### What the task asks:
Every record must be copied exactly, except that pictures are dropped.

(Web document revisions)
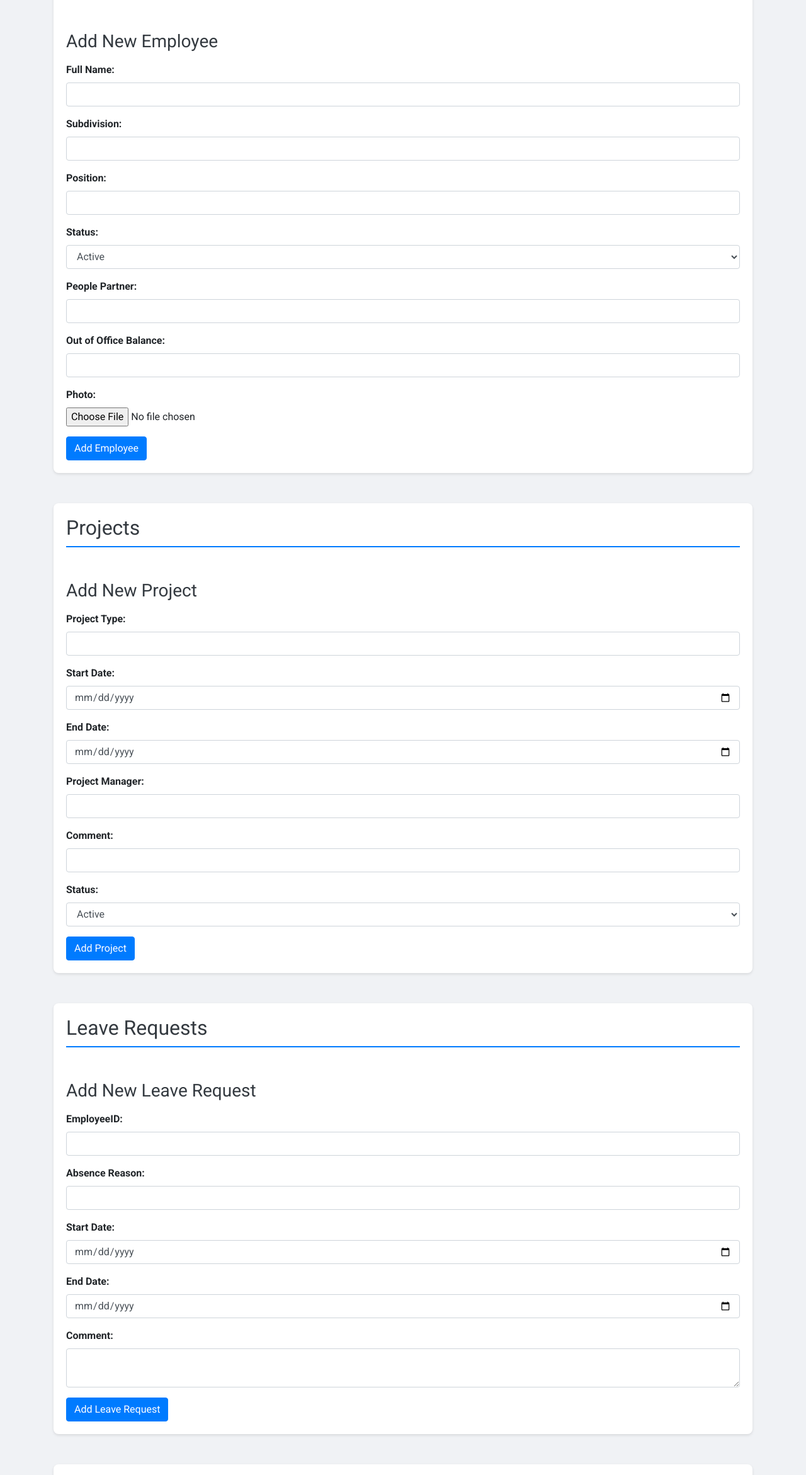
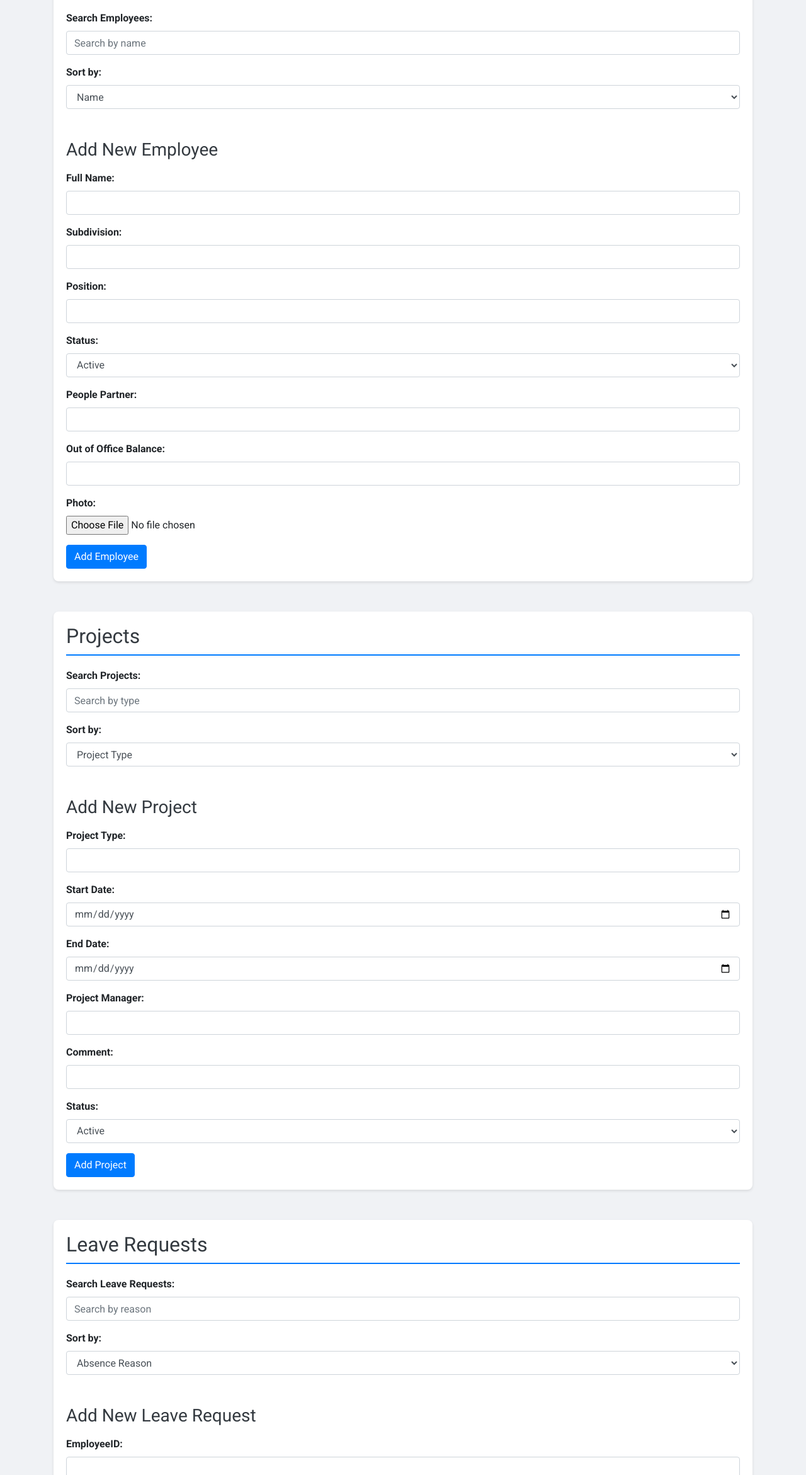
Before and after one commit to PraBWa04/Out-of-Office-Management-System, a website: page index.html in a window 1280 px wide. Shown: the part 217-2559 px from the top of the page at 63% size. Drawn offline with nearby package versions, Linux system fonts and the light colour scheme; no server answers.

```diff
--- a/index.html
+++ b/index.html
@@ -34,6 +34,30 @@
       <!-- Employee Section -->
       <section id="employees">
         <h2>Employees</h2>
+        <div class="form-group">
+          <label for="employee-search">Search Employees:</label>
+          <input
+            type="text"
+            id="employee-search"
+            class="form-control"
+            onkeyup="searchEmployees()"
+            placeholder="Search by name"
+          />
+        </div>
+
+        <div class="form-group">
+          <label for="employee-sort">Sort by:</label>
+          <select
+            id="employee-sort"
+            class="form-control"
+            onchange="sortEmployees()"
+          >
+            <option value="name">Name</option>
+            <option value="position">Position</option>
+            <option value="status">Status</option>
+          </select>
+        </div>
+
         <table id="employees-table" class="table table-striped"></table>
         <h3>Add New Employee</h3>
         <form id="add-employee-form">
@@ -191,6 +215,30 @@
       <!-- Projects Section -->
       <section id="projects" class="mt-5">
         <h2>Projects</h2>
+        <div class="form-group">
+          <label for="project-search">Search Projects:</label>
+          <input
+            type="text"
+            id="project-search"
+            class="form-control"
+            onkeyup="searchProjects()"
+            placeholder="Search by type"
+          />
+        </div>
+
+        <div class="form-group">
+          <label for="project-sort">Sort by:</label>
+          <select
+            id="project-sort"
+            class="form-control"
+            onchange="sortProjects()"
+          >
+            <option value="type">Project Type</option>
+            <option value="manager">Project Manager</option>
+            <option value="status">Status</option>
+          </select>
+        </div>
+
         <table id="projects-table" class="table table-striped"></table>
         <h3>Add New Project</h3>
         <form id="add-project-form">
@@ -329,6 +377,29 @@
       <!-- Leave Requests Section -->
       <section id="leave-requests" class="mt-5">
         <h2>Leave Requests</h2>
+        <div class="form-group">
+          <label for="leave-request-search">Search Leave Requests:</label>
+          <input
+            type="text"
+            id="leave-request-search"
+            class="form-control"
+            onkeyup="searchLeaveRequests()"
+            placeholder="Search by reason"
+          />
+        </div>
+
+        <div class="form-group">
+          <label for="leave-request-sort">Sort by:</label>
+          <select
+            id="leave-request-sort"
+            class="form-control"
+            onchange="sortLeaveRequests()"
+          >
+            <option value="reason">Absence Reason</option>
+            <option value="status">Status</option>
+          </select>
+        </div>
+
         <table id="leave-requests-table" class="table table-striped"></table>
         <h3>Add New Leave Request</h3>
         <form id="add-leave-request-form">
@@ -447,6 +518,29 @@
       <!-- Approval Requests Section -->
       <section id="approval-requests" class="mt-5">
         <h2>Approval Requests</h2>
+        <div class="form-group">
+          <label for="approval-request-search">Search Approval Requests:</label>
+          <input
+            type="text"
+            id="approval-request-search"
+            class="form-control"
+            onkeyup="searchApprovalRequests()"
+            placeholder="Search by comment"
+          />
+        </div>
+
+        <div class="form-group">
+          <label for="approval-request-sort">Sort by:</label>
+          <select
+            id="approval-request-sort"
+            class="form-control"
+            onchange="sortApprovalRequests()"
+          >
+            <option value="status">Status</option>
+            <option value="approver">Approver</option>
+          </select>
+        </div>
+
         <table id="approval-requests-table" class="table table-striped"></table>
         <h3>Add New Approval Request</h3>
         <form id="add-approval-request-form">
```
Also changed, not shown: server.js (+9 -50 lines).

### Written solution:
Before and after one commit to PraBWa04/Out-of-Office-Management-System, a website: page index.html in a window 1280 px wide. Shown: the part 217-2559 px from the top of the page at 63% size. Drawn offline with nearby package versions, Linux system fonts and the light colour scheme; no server answers.

```diff
--- a/index.html
+++ b/index.html
@@ -34,6 +34,30 @@
       <!-- Employee Section -->
       <section id="employees">
         <h2>Employees</h2>
+        <div class="form-group">
+          <label for="employee-search">Search Employees:</label>
+          <input
+            type="text"
+            id="employee-search"
+            class="form-control"
+            onkeyup="searchEmployees()"
+            placeholder="Search by name"
+          />
+        </div>
+
+        <div class="form-group">
+          <label for="employee-sort">Sort by:</label>
+          <select
+            id="employee-sort"
+            class="form-control"
+            onchange="sortEmployees()"
+          >
+            <option value="name">Name</option>
+            <option value="position">Position</option>
+            <option value="status">Status</option>
+          </select>
+        </div>
+
         <table id="employees-table" class="table table-striped"></table>
         <h3>Add New Employee</h3>
         <form id="add-employee-form">
@@ -191,6 +215,30 @@
       <!-- Projects Section -->
       <section id="projects" class="mt-5">
         <h2>Projects</h2>
+        <div class="form-group">
+          <label for="project-search">Search Projects:</label>
+          <input
+            type="text"
+            id="project-search"
+            class="form-control"
+            onkeyup="searchProjects()"
+            placeholder="Search by type"
+          />
+        </div>
+
+        <div class="form-group">
+          <label for="project-sort">Sort by:</label>
+          <select
+            id="project-sort"
+            class="form-control"
+            onchange="sortProjects()"
+          >
+            <option value="type">Project Type</option>
+            <option value="manager">Project Manager</option>
+            <option value="status">Status</option>
+          </select>
+        </div>
+
         <table id="projects-table" class="table table-striped"></table>
         <h3>Add New Project</h3>
         <form id="add-project-form">
@@ -329,6 +377,29 @@
       <!-- Leave Requests Section -->
       <section id="leave-requests" class="mt-5">
         <h2>Leave Requests</h2>
+        <div class="form-group">
+          <label for="leave-request-search">Search Leave Requests:</label>
+          <input
+            type="text"
+            id="leave-request-search"
+            class="form-control"
+            onkeyup="searchLeaveRequests()"
+            placeholder="Search by reason"
+          />
+        </div>
+
+        <div class="form-group">
+          <label for="leave-request-sort">Sort by:</label>
+          <select
+            id="leave-request-sort"
+            class="form-control"
+            onchange="sortLeaveRequests()"
+          >
+            <option value="reason">Absence Reason</option>
+            <option value="status">Status</option>
+          </select>
+        </div>
+
         <table id="leave-requests-table" class="table table-striped"></table>
         <h3>Add New Leave Request</h3>
         <form id="add-leave-request-form">
@@ -447,6 +518,29 @@
       <!-- Approval Requests Section -->
       <section id="approval-requests" class="mt-5">
         <h2>Approval Requests</h2>
+        <div class="form-group">
+          <label for="approval-request-search">Search Approval Requests:</label>
+          <input
+            type="text"
+            id="approval-request-search"
+            class="form-control"
+            onkeyup="searchApprovalRequests()"
+            placeholder="Search by comment"
+          />
+        </div>
+
+        <div class="form-group">
+          <label for="approval-request-sort">Sort by:</label>
+          <select
+            id="approval-request-sort"
+            class="form-control"
+            onchange="sortApprovalRequests()"
+          >
+            <option value="status">Status</option>
+            <option value="approver">Approver</option>
+          </select>
+        </div>
+
         <table id="approval-requests-table" class="table table-striped"></table>
         <h3>Add New Approval Request</h3>
         <form id="add-approval-request-form">
```
Also changed, not shown: server.js (+9 -50 lines).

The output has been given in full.